Some inside the network still believe Williams is too big to fail, given that his top-rated newscast is one of the only successes in a news division that’s seen both “Today” and “Meet the Press” knocked off their No. 1 perches in recent years. So the Williams decision is a critical one for NBC News President Deborah Turness — who hasn’t turned around the fortunes of the news division since she joined from British network ITV in 2013 — and for NBCUniversal News Group Chairman Patricia Fili-Krushel, a former Comcast executive with minimal news experience who now oversees both NBC News and the ratings-challenged MSNBC.
Another sign of the grave trouble he’s in: he was on the unflattering end of a column by the New York Times’ Maureen Dowd:
THIS was a bomb that had been ticking for a while.
NBC executives were warned a year ago that Brian Williams was constantly inflating his biography. They were flummoxed over why the leading network anchor felt that he needed Hemingwayesque, bullets-whizzing-by flourishes to puff himself up, sometimes to the point where it was a joke in the news division.
But the caustic media big shots who once roamed the land were gone, and “there was no one around to pull his chain when he got too over-the-top,” as one NBC News reporter put it.
It seemed pathological because Williams already had the premier job, so why engage in résumé inflation?
She writes about the blend of show biz and news in recent years and ends with this:
With no pushback from the brass at NBC, Williams has spent years fervently “courting celebrity,” as The Hollywood Reporter put it, guest starring on “30 Rock,” slow-jamming the news with Jimmy Fallon and regaling David Letterman with his faux heroics: “Two of our four helicopters were hit by ground fire, including the one I was in, RPG and AK-47.”
As his profession shrinks and softens, Williams felt compelled to try to steal the kind of glory that can only be earned the hard way.

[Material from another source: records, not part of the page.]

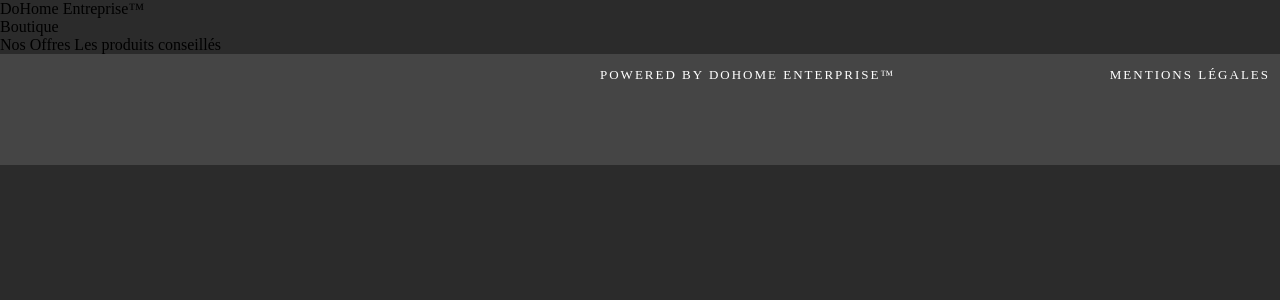
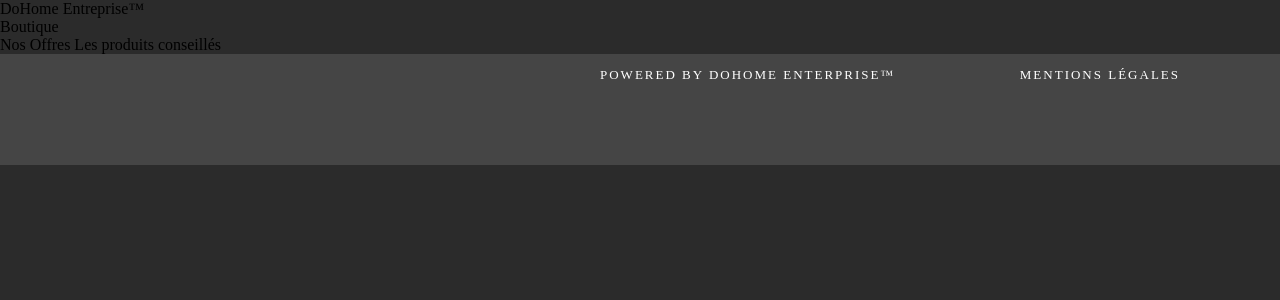
Before and after one commit to Nicolass-B/DoHome, a PHP site: page /Vue/Boutique.php in a window 1280 px wide. Shown: the part 99-399 px from the top of the page. Run offline with PHP 8.4, Linux system fonts and the light colour scheme.

```diff
--- a/css/HautBasDePage.css
+++ b/css/HautBasDePage.css
@@ -146,7 +146,7 @@ footer {
 
 .droite {
     position: absolute;
-    right: 10px;
+    right: 100px;
 
 }
 
```
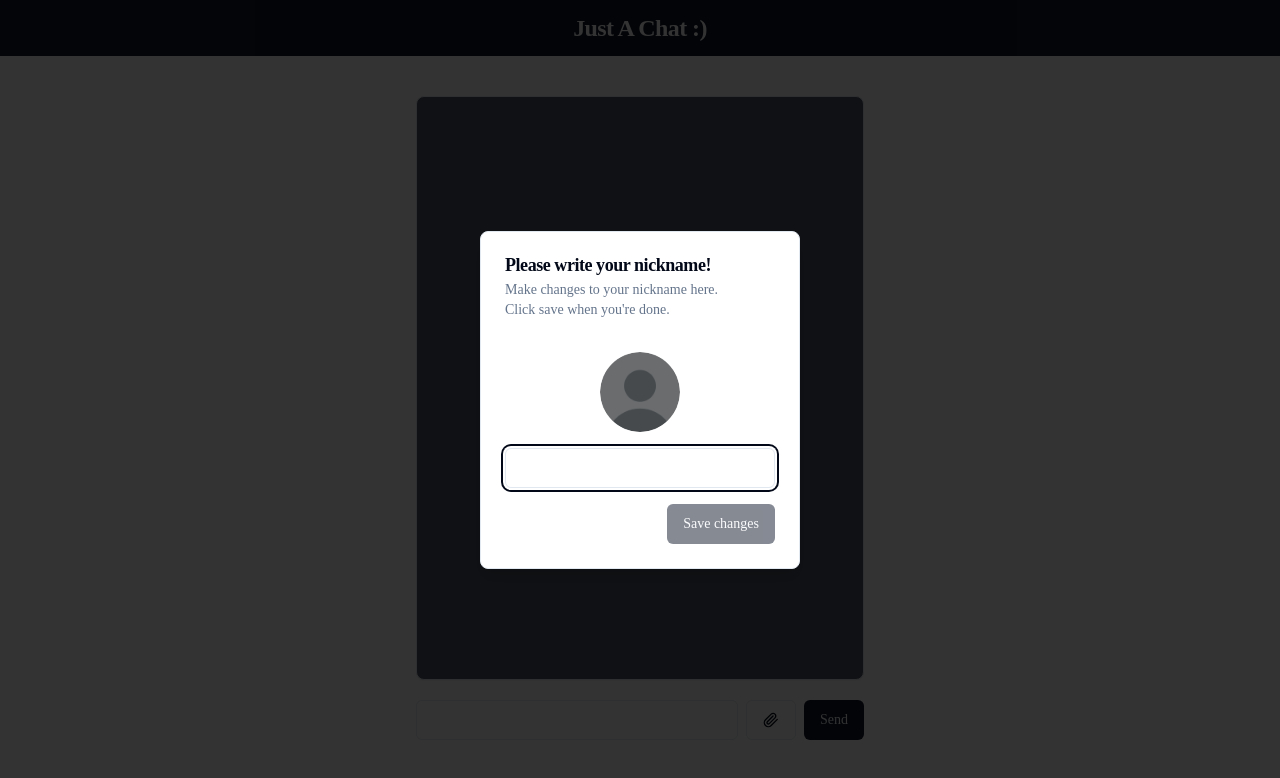
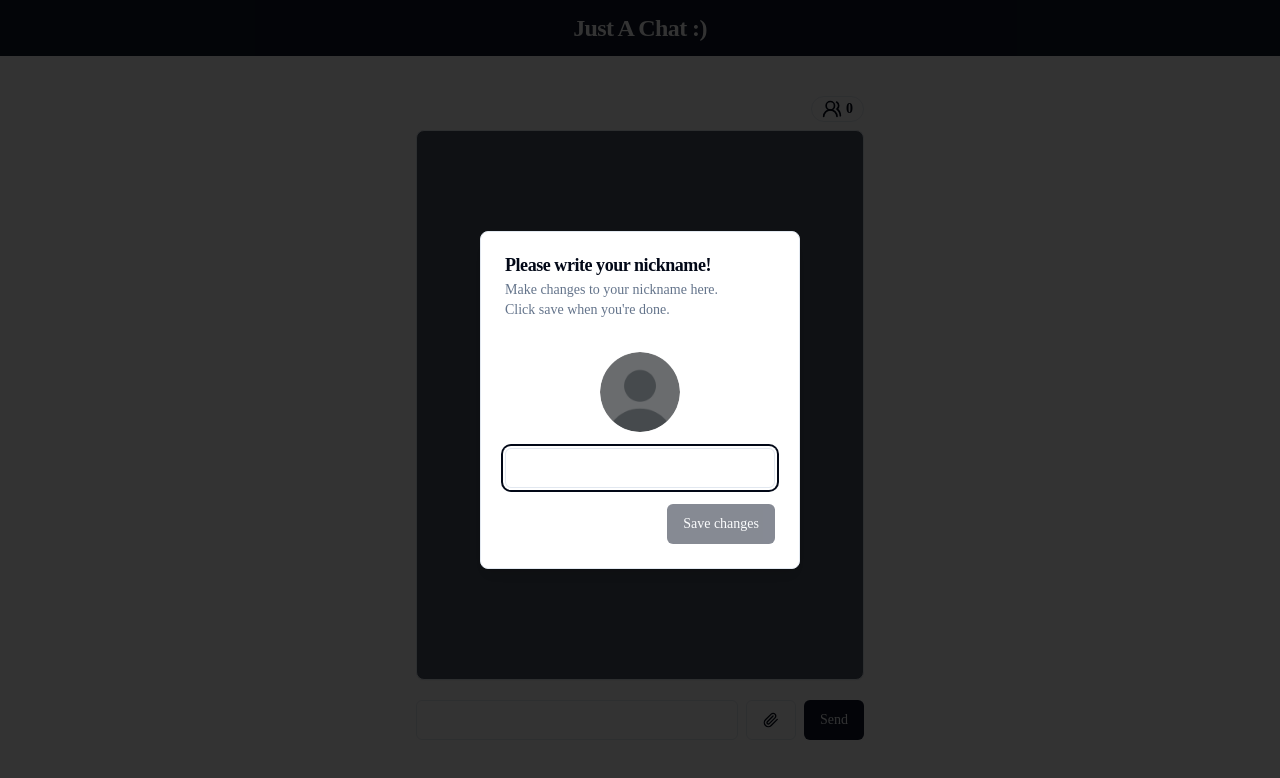
Before and after one commit to ykwimk/just-for-fun, a Next.js app: page / in a window 1280 px wide. Shown: the top 778 px of the page. Built offline with nearby package versions, Linux system fonts and the light colour scheme.

Commit message:
feat: 채팅방 입장 인원 수 컴포넌트 추가

```diff
--- /dev/null
+++ b/components/Chat/ChatNumberPeople/index.tsx
@@ -0,0 +1,16 @@
+import { Badge } from '@/app/ui/badge';
+import { useSocketIO } from '@/stores';
+import { UsersRound } from 'lucide-react';
+
+export default function ChatNumberPeople() {
+  const { socketIO } = useSocketIO();
+
+  return (
+    <div className="w-full flex justify-end mb-2">
+      <Badge variant="outline" className="flex items-center text-sm">
+        <UsersRound className="inline-block w-5 h-5 mr-1" />
+        <span className="leading-[100%]">0</span>
+      </Badge>
+    </div>
+  );
+}
--- a/components/Chat/index.tsx
+++ b/components/Chat/index.tsx
@@ -6,6 +6,7 @@ import { useToast } from '@/app/ui/use-toast';
 import { useSocketIO, useUserInfo } from '@/stores';
 import { io } from 'socket.io-client';
 import { getStorage } from '@/lib/utils';
+import ChatNumberPeople from './ChatNumberPeople';
 
 export default function Chat() {
   const { toast } = useToast();
@@ -69,6 +70,7 @@ export default function Chat() {
   return (
     <div className="w-full h-[calc(100%-56px)] p-10">
       <div className="max-w-md h-full m-auto flex flex-col">
+        <ChatNumberPeople />
         <ChatView />
         <ChatInput />
       </div>
```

If more instances come out about Williams not being accurate or being truth challenged, what he’ll earn is more contempt and scorn and it’ll be announced that he’s leaving his anchor job to do exciting special reporting projects for NBC that’ll either not materialize, or being done sparingly — and he’ll be gone.
If there’s a “developing” media story, this is it.
And on Twitter?
I'm shocked. Back when Brian Williams and I killed Osama Bin Laden, he seemed like an honest guy.
— Conan O'Brien (@ConanOBrien) February 7, 2015
Brian Williams taking a few days off…..to finish his SEALs training. #BrianWilliamsTimeOff
— Andrew Malcolm (@AHMalcolm) February 8, 2015
I predicted Rosie O'Donnell would fail at the View, and was right. Now I predict Rosie will take over for Brian Williams!
— Donald J. Trump (@realDonaldTrump) February 8, 2015
— Sweet Soaps® (@SweetSoaps) February 7, 2015
BREAKING: Brian Williams to step aside temporarily, but not as long as he lied.
— Top Conservative Cat (@TeaPartyCat) February 7, 2015
Joe Gandelman is a former fulltime journalist who freelanced in India, Spain, Bangladesh and Cypress writing for publications such as the Christian Science Monitor and Newsweek. He also did radio reports from Madrid for NPR’s All Things Considered. He has worked on two U.S. newspapers and quit the news biz in 1990 to go into entertainment. He also has written for The Week and several online publications, did a column for Cagle Cartoons Syndicate and has appeared on CNN.